When Kamala Harris Came to Campus

A Bryn Mawr sophomore reflects on meeting a role model and being in a room full of influential women.

Student Experience
Emme Law '24 with U.S. Assistant Secretary for Health Rachel Levine.

When I found out the vice president was coming to campus, I was so excited. I was even more excited that Kamala Harris had chosen my college to speak about reproductive rights. That same day, October 28, I found out that I would actually be attending the event held in Bryn Mawr’s Goodhart Theater. I would be in the same room as the first female and person of color vice president!

Being in a room with so many women in positions of power was a memorable and once-in-a-lifetime opportunity. I could feel the passion and support for reproductive rights and a person’s right to choose both in the audience and on the stage.

Hearing from so many influential women about how they are demanding equality and equity comforted me. The overturning of Roe v. Wade has many more implications than just the attack on the right to abortions. This precedent sets the stage for the rollback of many crucial civil rights wins. The right to same-sex marriage, the right to contraception, and even labor rights and religious freedoms are up for revocation.

Many other state and federal representatives were heard from before Vice President Harris took the stage and one notable speaker was United States Assistant Secretary for Health Rachel Levine.

Personally, seeing Dr. Levine, was a surreal experience. During the height of the COVID-19 pandemic, I remember she was the secretary of the Pennsylvania Department of Health, and I would watch her speak at the press conferences providing updates about the virus.

Dr. Levine was a great addition to the panel of speakers as she diversified the assemblage by being a woman who is openly part of the LGBTQIA+ community. Dr. Levine is the first openly transgender federal official confirmed by the Senate. Being a queer student looking to go into the public health profession, I was ecstatic to meet someone whom I have looked up to for many years.

When asked what message she had for the young people in the room, Vice President Harris responded,  “Do what you are already doing.” Vice President Harris said she knows Bryn Mawr College is full of leaders and said that “the best movements in our country that have been about the expansions of rights, in my opinion, have been led by students and certainly fueled by students. So, do what you do, and thank you.”
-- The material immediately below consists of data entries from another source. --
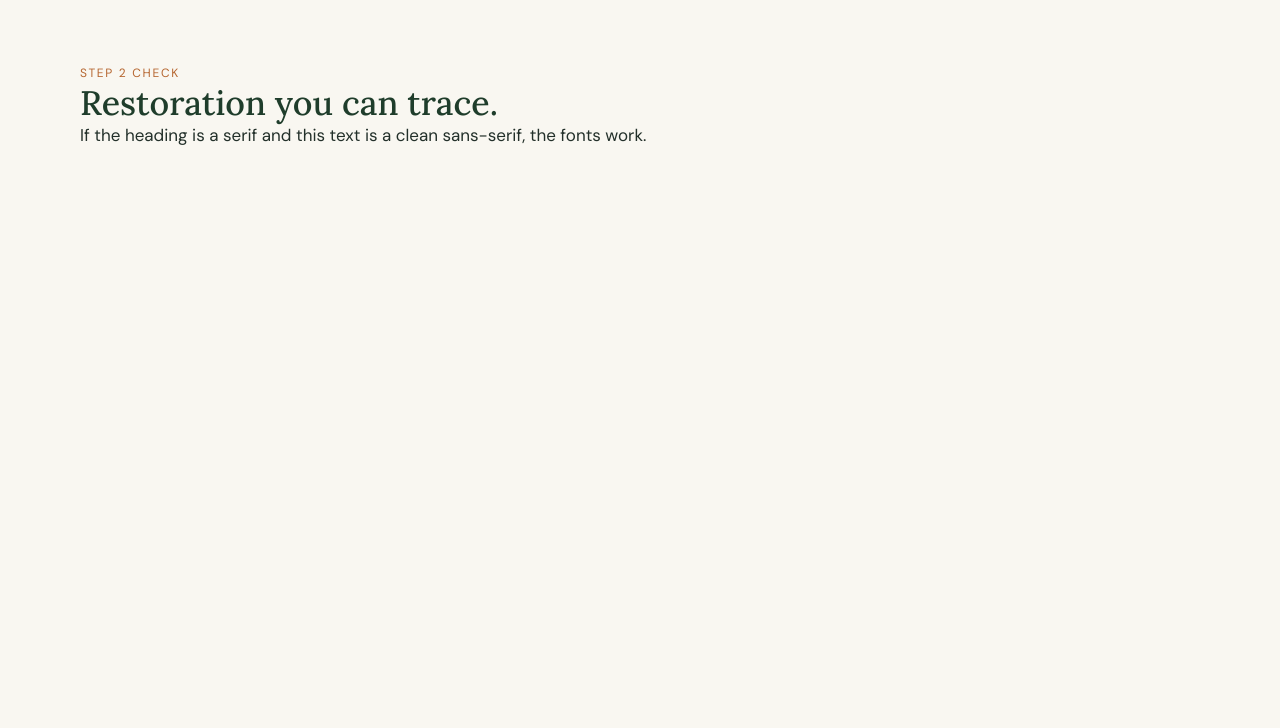
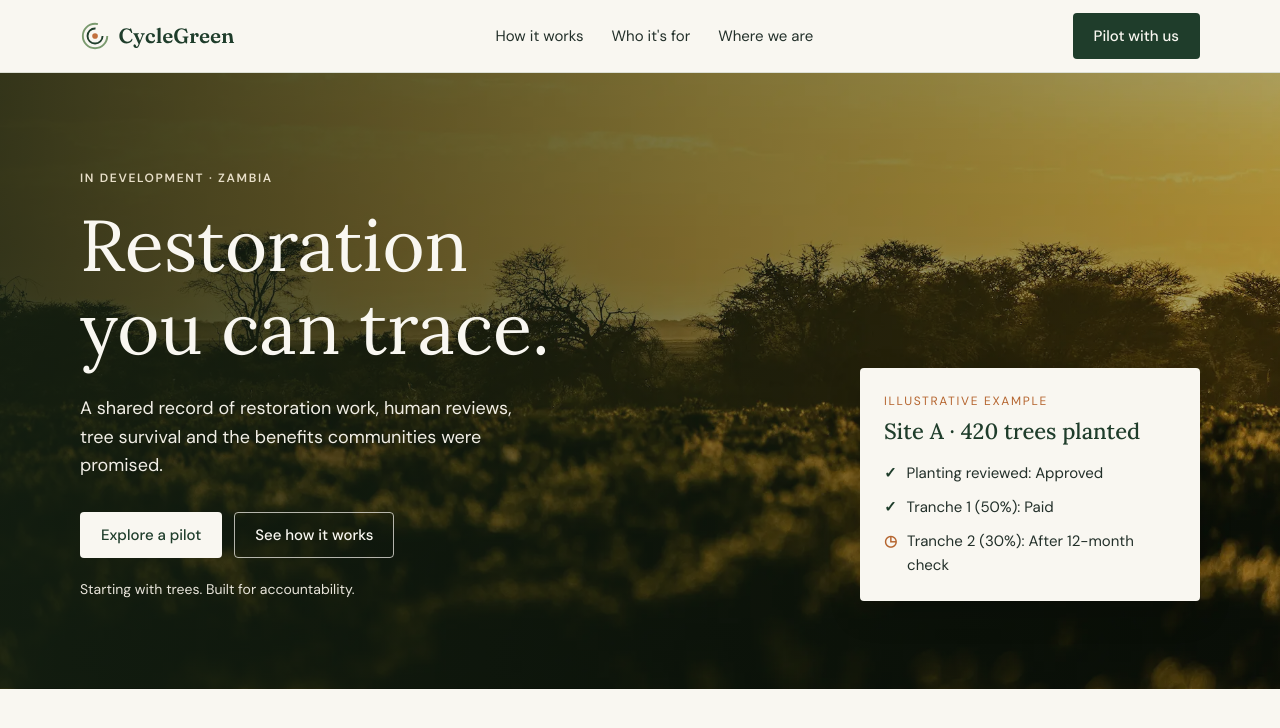
Before and after one commit to CycleGreen/cyclegreen-site, a website built with Vite: page index.html in a window 1280 px wide. Built offline with nearby package versions, Linux system fonts and the light colour scheme.

Commit message:
Add hero and header

```diff
--- a/index.html
+++ b/index.html
@@ -18,14 +18,52 @@
     />
   </head>
   <body>
-    <header class="site-header"></header>
+    <header class="site-header">
+      <div class="container nav">
+        <a href="#top" class="nav-logo" aria-label="CycleGreen home">
+          <img src="/logo/cyclegreen-logo-light.svg" alt="CycleGreen" height="32" />
+        </a>
+        <nav aria-label="Main">
+          <ul class="nav-links">
+            <li><a href="#how">How it works</a></li>
+            <li><a href="#who">Who it's for</a></li>
+            <li><a href="#status">Where we are</a></li>
+          </ul>
+        </nav>
+        <a href="#pilot" class="btn btn-primary">Pilot with us</a>
+      </div>
+    </header>
 
     <main>
-      <div class="container" style="padding: 64px 0">
-        <p class="eyebrow">Step 2 check</p>
-        <h1>Restoration you can trace.</h1>
-        <p>If the heading is a serif and this text is a clean sans-serif, the fonts work.</p>
-      </div>
+      <section class="hero" id="top">
+        <div class="container hero-inner">
+          <div class="hero-text">
+            <p class="eyebrow eyebrow-light">In development · Zambia</p>
+            <h1>Restoration<br />you can trace.</h1>
+            <p class="hero-lead">
+              A shared record of restoration work, human reviews, tree survival and the
+              benefits communities were promised.
+            </p>
+            <div class="hero-actions">
+              <a href="#pilot" class="btn btn-light">Explore a pilot</a>
+              <a href="#how" class="btn btn-outline-light">See how it works</a>
+            </div>
+            <p class="hero-note">Starting with trees. Built for accountability.</p>
+          </div>
+
+          <aside class="example-card" aria-label="Illustrative example of a site record">
+            <p class="eyebrow">Illustrative example</p>
+            <h2 class="example-title">Site A · 420 trees planted</h2>
+            <ul class="example-list">
+              <li><span aria-hidden="true">✓</span> Planting reviewed: Approved</li>
+              <li><span aria-hidden="true">✓</span> Tranche 1 (50%): Paid</li>
+              <li class="pending"><span aria-hidden="true">◷</span> Tranche 2 (30%): After 12-month check</li>
+            </ul>
+          </aside>
+        </div>
+      </section>
+
+      <!-- Next sections go here: How it works, Who it's for, What CycleGreen is not, Where we are, Pilot -->
     </main>
 
     <footer class="site-footer"></footer>
--- a/src/style.css
+++ b/src/style.css
@@ -73,3 +73,120 @@ a {
   text-transform: uppercase;
   color: var(--ochre);
 }
+/* ===== Buttons ===== */
+.btn {
+  display: inline-flex;
+  align-items: center;
+  justify-content: center;
+  min-height: 44px;
+  padding: 10px 20px;
+  border: 1px solid transparent;
+  border-radius: var(--radius);
+  font-size: 0.9375rem;
+  font-weight: 500;
+  text-decoration: none;
+  transition: background 0.2s, color 0.2s;
+}
+.btn-primary { background: var(--forest); color: var(--cream); }
+.btn-primary:hover { background: #163021; }
+.btn-light { background: var(--cream); color: var(--forest); }
+.btn-light:hover { background: #ffffff; }
+.btn-outline-light { border-color: rgba(249, 247, 241, 0.7); color: var(--cream); }
+.btn-outline-light:hover { background: rgba(249, 247, 241, 0.12); }
+
+/* ===== Header ===== */
+.site-header {
+  position: sticky;
+  top: 0;
+  z-index: 10;
+  background: var(--cream);
+  border-bottom: 1px solid var(--line);
+}
+.nav {
+  display: flex;
+  align-items: center;
+  justify-content: space-between;
+  gap: 24px;
+  min-height: 72px;
+}
+.nav-logo img { height: 32px; width: auto; }
+.nav-links {
+  display: flex;
+  gap: 28px;
+  margin: 0;
+  padding: 0;
+  list-style: none;
+}
+.nav-links a {
+  font-size: 0.9375rem;
+  color: var(--ink);
+  text-decoration: none;
+}
+.nav-links a:hover {
+  color: var(--forest);
+  text-decoration: underline;
+  text-underline-offset: 4px;
+}
+
+/* ===== Hero ===== */
+.hero {
+  color: var(--cream);
+  background-color: var(--forest);
+  background-image:
+    linear-gradient(90deg, rgba(20, 32, 18, 0.85) 0%, rgba(20, 32, 18, 0.55) 55%, rgba(20, 32, 18, 0.35) 100%),
+    url("/images/hero.webp");
+  background-size: cover;
+  background-position: center;
+}
+.hero-inner {
+  display: flex;
+  flex-wrap: wrap;
+  align-items: flex-end;
+  justify-content: space-between;
+  gap: 48px;
+  padding-block: 96px 88px;
+}
+.hero-text { flex: 1 1 480px; max-width: 620px; }
+.hero h1 {
+  margin-block: 16px 24px;
+  font-size: clamp(2.75rem, 6vw, 4.5rem);
+  font-weight: 400;
+  color: var(--cream);
+}
+.eyebrow-light { color: #e8dfc9; font-weight: 600; }
+.hero-lead { max-width: 460px; font-size: 1.125rem; color: #f1eee6; }
+.hero-actions {
+  display: flex;
+  flex-wrap: wrap;
+  gap: 12px;
+  margin-block: 32px 20px;
+}
+.hero-note { font-size: 0.875rem; color: #e8e4da; }
+
+/* Illustrative example card */
+.example-card {
+  flex: 0 1 340px;
+  padding: 24px;
+  background: var(--cream);
+  color: var(--ink);
+  border-radius: var(--radius);
+  box-shadow: 0 12px 32px rgba(0, 0, 0, 0.18);
+}
+.example-title { margin-block: 8px 16px; font-size: 1.375rem; }
+.example-list {
+  display: grid;
+  gap: 10px;
+  margin: 0;
+  padding: 0;
+  list-style: none;
+  font-size: 0.9375rem;
+}
+.example-list li { display: flex; gap: 10px; }
+.example-list span { color: var(--forest); font-weight: 600; }
+.example-list .pending span { color: var(--ochre); }
+
+/* ===== Phones (a proper menu comes in step 5) ===== */
+@media (max-width: 760px) {
+  .nav-links { display: none; }
+  .hero-inner { padding-block: 64px; }
+}
```
Also changed, not shown: public/images/hero.webp (added).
This was amazing to hear as a student activist myself. I will keep this moment not only as a memory, but also as fuel to continue to fight for reproductive rights and equality for all humans, knowing I have Vice President Kamala Harris as well as other women within the government fighting alongside me.


Emme Law ’24 is an anthropology major from Langhorne, Pa.